▶ [RAW DATA]:
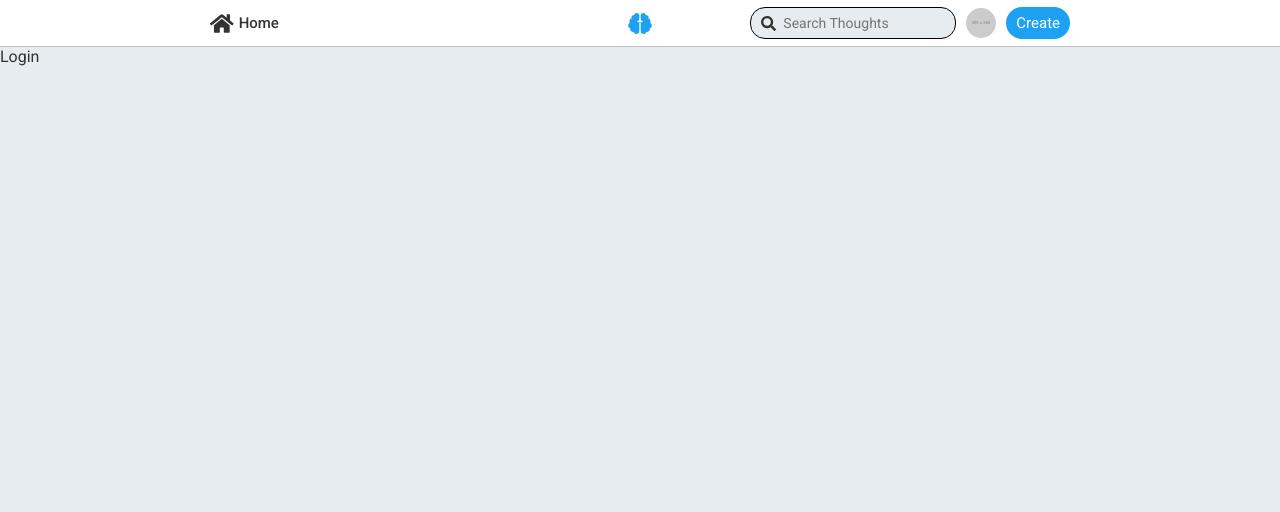
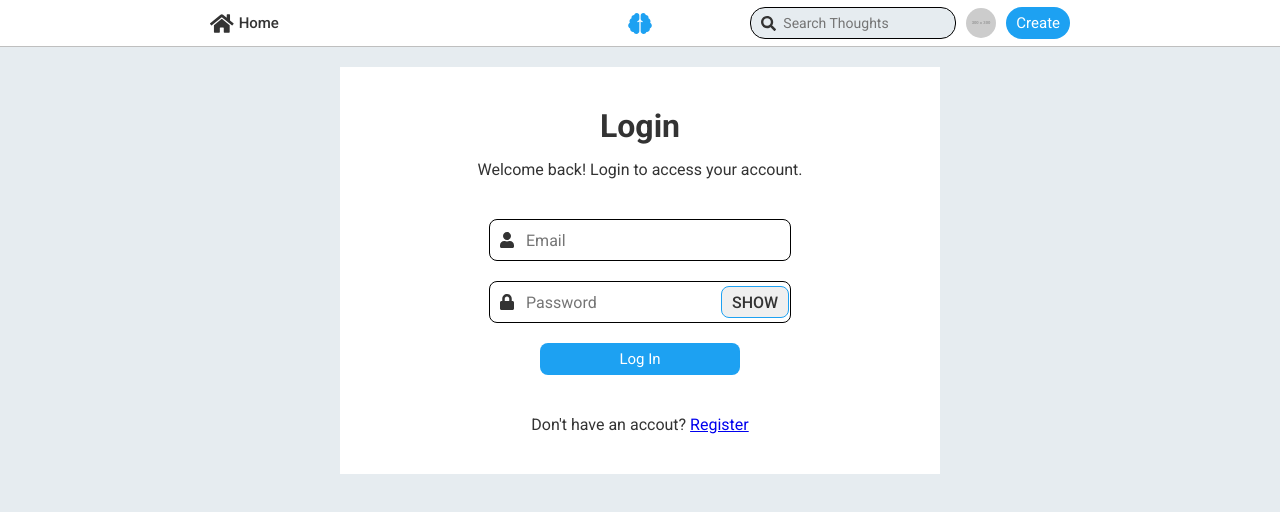
Before and after one commit to robbdimitrov/thoughts, a Vue app in the folder src/frontend/: page /login in a window 1280 px wide. Shown: the top 512 px of the page. Built offline with nearby package versions, Linux system fonts and the light colour scheme.

Commit message:
Implemented interface for LoginView

```diff
--- a/src/frontend/src/components/SearchBar.vue
+++ b/src/frontend/src/components/SearchBar.vue
@@ -31,7 +31,6 @@ export default {
 }
 
 .search-input {
-  border: none;
   font-weight: $font-weight-regular;
   font-size: rem(14);
   background: $background-color;
--- a/src/frontend/src/components/ThoughtBox.vue
+++ b/src/frontend/src/components/ThoughtBox.vue
@@ -49,7 +49,7 @@ form {
   width: 100%;
   height: 100%;
   padding: 6px;
-  border-radius: 8px;
+  border-radius: $border-radius-sm;
   border: 1px solid black;
   resize: none;
   height: 80px;
--- a/src/frontend/src/components/UserHeader.vue
+++ b/src/frontend/src/components/UserHeader.vue
@@ -52,8 +52,8 @@ $avatar-width-small: 80px;
   margin-top: -$avatar-width * 0.6;
   margin-left: $spacing-sm;
   border: 4px solid white;
-  width: $avatar-width;
-  height: $avatar-width;
+  width: $avatar-width-md;
+  height: $avatar-width-md;
 }
 
 .texts {
--- a/src/frontend/src/styles/_components.scss
+++ b/src/frontend/src/styles/_components.scss
@@ -5,8 +5,8 @@
 // Common
 
 .avatar {
-  width: $avatar-width;
-  height: $avatar-width;
+  width: $avatar-width-md;
+  height: $avatar-width-md;
   border-radius: 50%;
 }
 
@@ -28,11 +28,11 @@ $button-background-color: $active-color;
 .button {
   background: $button-background-color;
   text-decoration: none;
-  height: 32px;
+  height: $button-height;
   padding: 0 10px;
   font-size: rem(15);
   color: white;
-  border-radius: 16px;
+  border-radius: $button-height / 2;
   &:not(:disabled) {
     &:hover, &:focus {
       background: darken($button-background-color,8%);
@@ -47,9 +47,9 @@ $button-background-color: $active-color;
 .outline-button {
   border-style: solid;
   border-width: 1px;
-  height: 32px;
+  height: $button-height;
   padding: 0 $padding;
-  border-radius: 16px;
+  border-radius: $button-height / 2;
   border-color: $button-background-color;
   font-weight: $font-weight-semibold;
   text-decoration: none;
@@ -112,3 +112,58 @@ $button-background-color: $active-color;
   font-size: rem(14);
   margin-top: rem(4);
 }
+
+// Form
+
+.fieldset {
+  margin-bottom: $spacing-md;
+  border: 1px solid black;
+  height: $input-height;
+  max-width: $max-input-width;
+  border-radius: $border-radius-sm;
+  width: 90%;
+  display: flex;
+  align-items: center;
+  justify-content: space-between;
+  margin-left: auto;
+  margin-right: auto;
+
+  button {
+    margin-right: $padding / 2;
+    border-radius: $border-radius-sm;
+  }
+
+  .form-input {
+    flex-grow: 1;
+    margin-left: $padding;
+    margin-right: $padding;
+  }
+
+  .input-icon {
+    margin-left: $padding;
+  }
+}
+
+.reference-label::after {
+  content: " ";
+}
+
+.reference, .form-title, .form-message {
+  text-align: center;
+}
+
+.form-title {
+  margin-bottom: $spacing-sm;
+}
+
+.form-button {
+  min-width: 200px;
+  border-radius: $border-radius-sm;
+  display: block;
+  margin-left: auto;
+  margin-right: auto;
+}
+
+.form-message, form {
+  margin-bottom: $spacing-lg;
+}
--- a/src/frontend/src/styles/_reset.scss
+++ b/src/frontend/src/styles/_reset.scss
@@ -1,10 +1,11 @@
-body, h1, h2, h3, h4, h5, h6, p, fieldset, button {
-  margin:0;
-  padding:0;
+body, h1, h2, h3, h4, h5,
+h6, p, fieldset, button {
+  margin: 0;
+  padding: 0;
 }
 
-button {
-  border: 0;
+button, input {
+  border: none;
 }
 
 textarea, input:not([type='checkbox']),
--- a/src/frontend/src/styles/_variables.scss
+++ b/src/frontend/src/styles/_variables.scss
@@ -1,21 +1,32 @@
-// Components
+// Spacing
 $padding: 10px;
 $spacing-sm: $padding * 1.5;
 $spacing-md: $padding * 2;
+$spacing-lg: $padding * 4;
 
+// Avatar
 $avatar-width-xs: 32px;
 $avatar-width-sm: 48px;
-$avatar-width: 64px;
+$avatar-width-md: 64px;
 
+// Cover
 $cover-height: 80px;
 
+// Border
+$border-radius-sm: 8px;
+$border-radius-md: 16px;
+
+// Content
 $content-main-width: 600px;
 $content-primary-width: 512px;
 $content-secondary-width: 280px;
-
 $max-component-width: 860px;
 
+// Components
 $bar-height: 46px;
+$input-height: 40px;
+$max-input-width: 300px;
+$button-height: 32px;
 
 // Screen media query breaks
 $break-sm: 512px;
--- a/src/frontend/src/views/LoginView.vue
+++ b/src/frontend/src/views/LoginView.vue
@@ -1,6 +1,43 @@
 <template>
   <div class="container">
-    Login
+    <div class="content main-content">
+      <h1 class="form-title">Login</h1>
+      <p class="form-message">Welcome back! Login to access your account.</p>
+
+      <form>
+        <div class="fieldset">
+          <i class="fas input-icon fa-user"></i>
+
+          <input type="email" class="form-input"
+            id="email" placeholder="Email"
+            pattern="[^@]+@[^@]+\.[^@]+" required>
+        </div>
+
+        <div class="fieldset">
+          <i class="fas input-icon fa-lock"></i>
+
+          <input type="password" class="form-input"
+            id="password" placeholder="Password"
+            minlength="4" maxlength="30" required>
+
+          <button type="button" class="outline-button">
+            SHOW
+          </button>
+        </div>
+
+        <button type="submit"
+          class="button form-button">
+          Log In
+        </button>
+      </form>
+
+      <div class="reference">
+        <span class="reference-label">Don't have an accout?</span>
+        <router-link to="/signup" class="reference-button">
+          <span>Register</span>
+        </router-link>
+      </div>
+    </div>
   </div>
 </template>
 
@@ -11,5 +48,16 @@ export default {
 </script>
 
 <style lang="scss" scoped>
+@import "../styles/variables";
+@import "../styles/fonts";
+@import "../styles/helpers";
+@import "../styles/colors";
 
+.content {
+  background: white;
+  margin-top: $spacing-md;
+  margin-bottom: $spacing-md;
+  padding: $spacing-lg;
+  box-sizing: border-box;
+}
 </style>
--- a/src/frontend/src/views/UserView.vue
+++ b/src/frontend/src/views/UserView.vue
@@ -1,7 +1,6 @@
 <template>
   <div class="container">
     <user-header />
-
     <control-bar />
 
     <div class="content main-content">
```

▶ [TO DO]: The whole listing above, word for word: repeat it with the pictures excluded.

▶ [RESULT]:
Before and after one commit to robbdimitrov/thoughts, a Vue app in the folder src/frontend/: page /login in a window 1280 px wide. Shown: the top 512 px of the page. Built offline with nearby package versions, Linux system fonts and the light colour scheme.

Commit message:
Implemented interface for LoginView

```diff
--- a/src/frontend/src/components/SearchBar.vue
+++ b/src/frontend/src/components/SearchBar.vue
@@ -31,7 +31,6 @@ export default {
 }
 
 .search-input {
-  border: none;
   font-weight: $font-weight-regular;
   font-size: rem(14);
   background: $background-color;
--- a/src/frontend/src/components/ThoughtBox.vue
+++ b/src/frontend/src/components/ThoughtBox.vue
@@ -49,7 +49,7 @@ form {
   width: 100%;
   height: 100%;
   padding: 6px;
-  border-radius: 8px;
+  border-radius: $border-radius-sm;
   border: 1px solid black;
   resize: none;
   height: 80px;
--- a/src/frontend/src/components/UserHeader.vue
+++ b/src/frontend/src/components/UserHeader.vue
@@ -52,8 +52,8 @@ $avatar-width-small: 80px;
   margin-top: -$avatar-width * 0.6;
   margin-left: $spacing-sm;
   border: 4px solid white;
-  width: $avatar-width;
-  height: $avatar-width;
+  width: $avatar-width-md;
+  height: $avatar-width-md;
 }
 
 .texts {
--- a/src/frontend/src/styles/_components.scss
+++ b/src/frontend/src/styles/_components.scss
@@ -5,8 +5,8 @@
 // Common
 
 .avatar {
-  width: $avatar-width;
-  height: $avatar-width;
+  width: $avatar-width-md;
+  height: $avatar-width-md;
   border-radius: 50%;
 }
 
@@ -28,11 +28,11 @@ $button-background-color: $active-color;
 .button {
   background: $button-background-color;
   text-decoration: none;
-  height: 32px;
+  height: $button-height;
   padding: 0 10px;
   font-size: rem(15);
   color: white;
-  border-radius: 16px;
+  border-radius: $button-height / 2;
   &:not(:disabled) {
     &:hover, &:focus {
       background: darken($button-background-color,8%);
@@ -47,9 +47,9 @@ $button-background-color: $active-color;
 .outline-button {
   border-style: solid;
   border-width: 1px;
-  height: 32px;
+  height: $button-height;
   padding: 0 $padding;
-  border-radius: 16px;
+  border-radius: $button-height / 2;
   border-color: $button-background-color;
   font-weight: $font-weight-semibold;
   text-decoration: none;
@@ -112,3 +112,58 @@ $button-background-color: $active-color;
   font-size: rem(14);
   margin-top: rem(4);
 }
+
+// Form
+
+.fieldset {
+  margin-bottom: $spacing-md;
+  border: 1px solid black;
+  height: $input-height;
+  max-width: $max-input-width;
+  border-radius: $border-radius-sm;
+  width: 90%;
+  display: flex;
+  align-items: center;
+  justify-content: space-between;
+  margin-left: auto;
+  margin-right: auto;
+
+  button {
+    margin-right: $padding / 2;
+    border-radius: $border-radius-sm;
+  }
+
+  .form-input {
+    flex-grow: 1;
+    margin-left: $padding;
+    margin-right: $padding;
+  }
+
+  .input-icon {
+    margin-left: $padding;
+  }
+}
+
+.reference-label::after {
+  content: " ";
+}
+
+.reference, .form-title, .form-message {
+  text-align: center;
+}
+
+.form-title {
+  margin-bottom: $spacing-sm;
+}
+
+.form-button {
+  min-width: 200px;
+  border-radius: $border-radius-sm;
+  display: block;
+  margin-left: auto;
+  margin-right: auto;
+}
+
+.form-message, form {
+  margin-bottom: $spacing-lg;
+}
--- a/src/frontend/src/styles/_reset.scss
+++ b/src/frontend/src/styles/_reset.scss
@@ -1,10 +1,11 @@
-body, h1, h2, h3, h4, h5, h6, p, fieldset, button {
-  margin:0;
-  padding:0;
+body, h1, h2, h3, h4, h5,
+h6, p, fieldset, button {
+  margin: 0;
+  padding: 0;
 }
 
-button {
-  border: 0;
+button, input {
+  border: none;
 }
 
 textarea, input:not([type='checkbox']),
--- a/src/frontend/src/styles/_variables.scss
+++ b/src/frontend/src/styles/_variables.scss
@@ -1,21 +1,32 @@
-// Components
+// Spacing
 $padding: 10px;
 $spacing-sm: $padding * 1.5;
 $spacing-md: $padding * 2;
+$spacing-lg: $padding * 4;
 
+// Avatar
 $avatar-width-xs: 32px;
 $avatar-width-sm: 48px;
-$avatar-width: 64px;
+$avatar-width-md: 64px;
 
+// Cover
 $cover-height: 80px;
 
+// Border
+$border-radius-sm: 8px;
+$border-radius-md: 16px;
+
+// Content
 $content-main-width: 600px;
 $content-primary-width: 512px;
 $content-secondary-width: 280px;
-
 $max-component-width: 860px;
 
+// Components
 $bar-height: 46px;
+$input-height: 40px;
+$max-input-width: 300px;
+$button-height: 32px;
 
 // Screen media query breaks
 $break-sm: 512px;
--- a/src/frontend/src/views/LoginView.vue
+++ b/src/frontend/src/views/LoginView.vue
@@ -1,6 +1,43 @@
 <template>
   <div class="container">
-    Login
+    <div class="content main-content">
+      <h1 class="form-title">Login</h1>
+      <p class="form-message">Welcome back! Login to access your account.</p>
+
+      <form>
+        <div class="fieldset">
+          <i class="fas input-icon fa-user"></i>
+
+          <input type="email" class="form-input"
+            id="email" placeholder="Email"
+            pattern="[^@]+@[^@]+\.[^@]+" required>
+        </div>
+
+        <div class="fieldset">
+          <i class="fas input-icon fa-lock"></i>
+
+          <input type="password" class="form-input"
+            id="password" placeholder="Password"
+            minlength="4" maxlength="30" required>
+
+          <button type="button" class="outline-button">
+            SHOW
+          </button>
+        </div>
+
+        <button type="submit"
+          class="button form-button">
+          Log In
+        </button>
+      </form>
+
+      <div class="reference">
+        <span class="reference-label">Don't have an accout?</span>
+        <router-link to="/signup" class="reference-button">
+          <span>Register</span>
+        </router-link>
+      </div>
+    </div>
   </div>
 </template>
 
@@ -11,5 +48,16 @@ export default {
 </script>
 
 <style lang="scss" scoped>
+@import "../styles/variables";
+@import "../styles/fonts";
+@import "../styles/helpers";
+@import "../styles/colors";
 
+.content {
+  background: white;
+  margin-top: $spacing-md;
+  margin-bottom: $spacing-md;
+  padding: $spacing-lg;
+  box-sizing: border-box;
+}
 </style>
--- a/src/frontend/src/views/UserView.vue
+++ b/src/frontend/src/views/UserView.vue
@@ -1,7 +1,6 @@
 <template>
   <div class="container">
     <user-header />
-
     <control-bar />
 
     <div class="content main-content">
```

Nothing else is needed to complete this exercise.